In the legal action, Wyeth is alleged to have failed to provide the same discounts to the government for its drugs, Protonix Oral and Protonix IV, as it provided for private purchasers. By failing to give the government equal discounts, Wyeth fraudulently avoided paying hundreds of millions of dollars in rebates, and in so doing violated the Medicaid Drug Rebate Program, according to the lawsuit.

“What we’re doing is taking the dollars that rightfully belong to Medicaid and putting them back there if somebody fraudulently took them,” Masto said.


Audio clips:

Attorney General Catherine Cortez Masto says Medicaid fraud investigation is a top priority for her office:

092211Masto1 :25 holding them accountable.”

Masto says the fraud unit does a great job at no cost to the state general fund:

092211Masto2 :18 pays for itself.”

Brenda Lee Burch, chief of investigations and recovery for the Division of Welfare and Supportive Services, says fraudulent Medicaid costs can add up quickly:

092211Burch1 :19 that we investigate.”

Burch says recovering improper Medicaid payments is one of the best ways her unit can save taxpayer dollars:

092211Burch2 :17 those wrong payments.”




Gov. Sandoval Announces Economic Development Staff Changes

By Nevada News Bureau Staff | 12:28 pm September 22nd, 2011

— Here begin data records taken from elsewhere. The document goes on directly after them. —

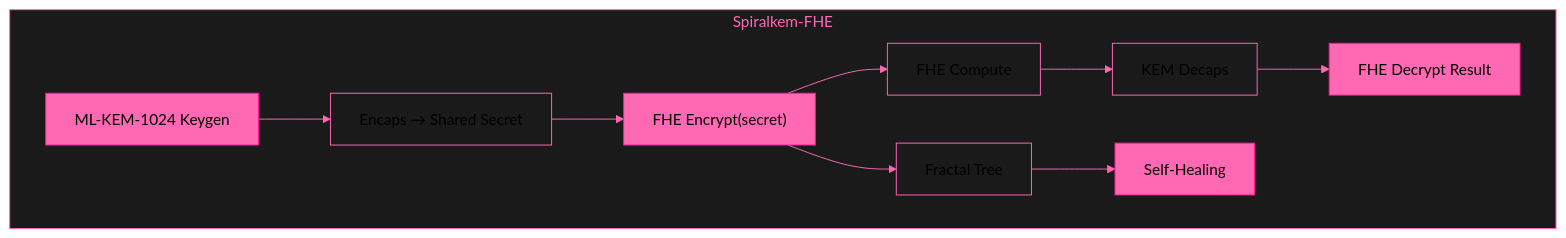
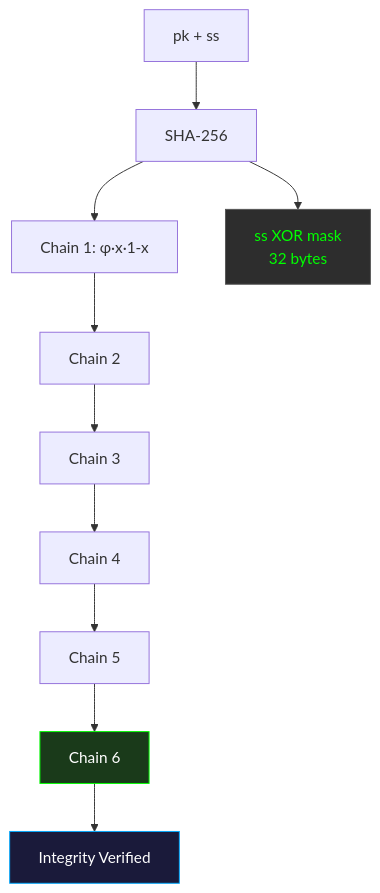
The second of 2 diagrams in README.md (primordialomegazero/Spiralkem-fhe), drawn with Mermaid before and after one commit. The commit also changed other lines of this file and 15 other files, not shown here.

First line of the commit message:
release: Spiralkem-FHE v8.0 Clean — 12/12 tests, Docker, NPM, complete README

````diff
--- a/README.md
+++ b/README.md
@@ -25,18 +158,17 @@
 ```mermaid
-%%{init: {'theme': 'base', 'themeVariables': { 'primaryColor': '#ff69b4', 'primaryTextColor': '#000000', 'primaryBorderColor': '#ff1493', 'lineColor': '#ff69b4', 'tertiaryColor': '#1a1a1a', 'background': '#1a1a1a', 'mainBkg': '#1a1a1a', 'nodeBorder': '#ff69b4', 'clusterBkg': '#1a1a1a', 'clusterBorder': '#ff69b4', 'titleColor': '#ff69b4', 'edgeLabelBackground': '#1a1a1a', 'nodeTextColor': '#000000'}}}%%
-graph TB
-    subgraph "Spiralkem-FHE"
-        A["ML-KEM-1024 Keygen"] --> B["Encaps → Shared Secret"]
-        B --> C["FHE Encrypt(secret)"]
-        C --> D["FHE Compute"]
-        D --> E["KEM Decaps"]
-        E --> F["FHE Decrypt Result"]
-        C --> G["Fractal Tree"]
-        G --> H["Self-Healing"]
-    end
+flowchart TD
+    A[pk + ss] --> B[SHA-256]
+    B --> C[Chain 1: φ·x·1-x]
+    C --> D[Chain 2]
+    D --> E[Chain 3]
+    E --> F[Chain 4]
+    F --> G[Chain 5]
+    G --> H[Chain 6]
+    H --> I[Integrity Verified]
     
-    style A fill:#ff69b4,stroke:#ff1493,color:#000000
-    style C fill:#ff69b4,stroke:#ff1493,color:#000000
-    style F fill:#ff69b4,stroke:#ff1493,color:#000000
-    style H fill:#ff69b4,stroke:#ff1493,color:#000000
+    B --> J[ss XOR mask<br/>32 bytes]
+    
+    style H fill:#1a3a1a,stroke:#0f0,color:#fff
+    style I fill:#1a1a3a,stroke:#0af,color:#fff
+    style J fill:#2d2d2d,stroke:#555,color:#0f0
 ```
````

CARSON CITY – Gov. Brian Sandoval has appointed Steve Hill as interim executive director of the newly created Office of Economic Development, a cabinet level position in his administration.

Steve Hill has been named interim executive director of the newly created Office of Economic Development by Gov. Brian Sandoval.

Hill will be joined at the office by Terri Janison. Sandoval also announced Sonia Joya will join his office as Southern Nevada director.

Sandoval announced the appointments Wednesday.

Hill is currently the senior vice president at CalPortland, a concrete, sand and gravel supplier in the Las Vegas area. He will begin his new job with the Sandoval administration on Oct. 3

During Governor-elect Sandoval’s transition, Hill served as chairman of the Economic Development Policy Committee and advised Sandoval, Assembly Speaker John Oceguera and Senate Majority Leader Steven Horsford on economic development issues in preparation for the 2011 legislative session. Hill is also a current member of the Commission on Economic Development.

In his position as interim executive director, Hill will be responsible for developing a State Plan for Economic Development and criteria for the designation of regional development authorities. Hill will also work to establish procedures for entering into contracts with regional development authorities to provide services to aid, promote, and encourage the economic development of this state.

“As a businessman, a former chairman of the Las Vegas Chamber of Commerce and chairman of Service 1st Bank of Nevada, Steve has the knowledge and experience to  bring new business to Nevada while guiding the Economic Development Office,” Sandoval said. “I am pleased that Steve has agreed to lead the office as interim director and I look forward to working with him to revitalize Nevada’s economy.”

Janison will join the Office of Economic Development as a regional director starting Oct. 3.  Currently Sandoval’s director of community relations and a former Clark County School Board president, Janison will work with Hill and have responsibilities for outreach, business relationships and coordination with education and workforce development.

“Terri has done outstanding work in Southern Nevada bringing coalitions together and building our Southern Nevada office,” Sandoval said. “I thank her for her service to her fellow Nevadans and I wish her all the best as she begins her new job helping to diversify our economy.”

Sonia Joya, most recently the state director for former U.S. Senator John Ensign, begins her new position Oct. 3. A graduate of the University of Nevada, Las Vegas, Joya was Southern Nevada director for then-Gov. Kenny Guinn in 1999. Joya has served in director capacities for elected officials in Nevada for over 15 years.

“I am thrilled that Sonia has agreed to return to state service,” Sandoval said. “Sonia’s experience in the day-to-day operations of the governor’s office as well as Nevada’s congressional offices gives her a unique perspective and skill set as she begins this job.”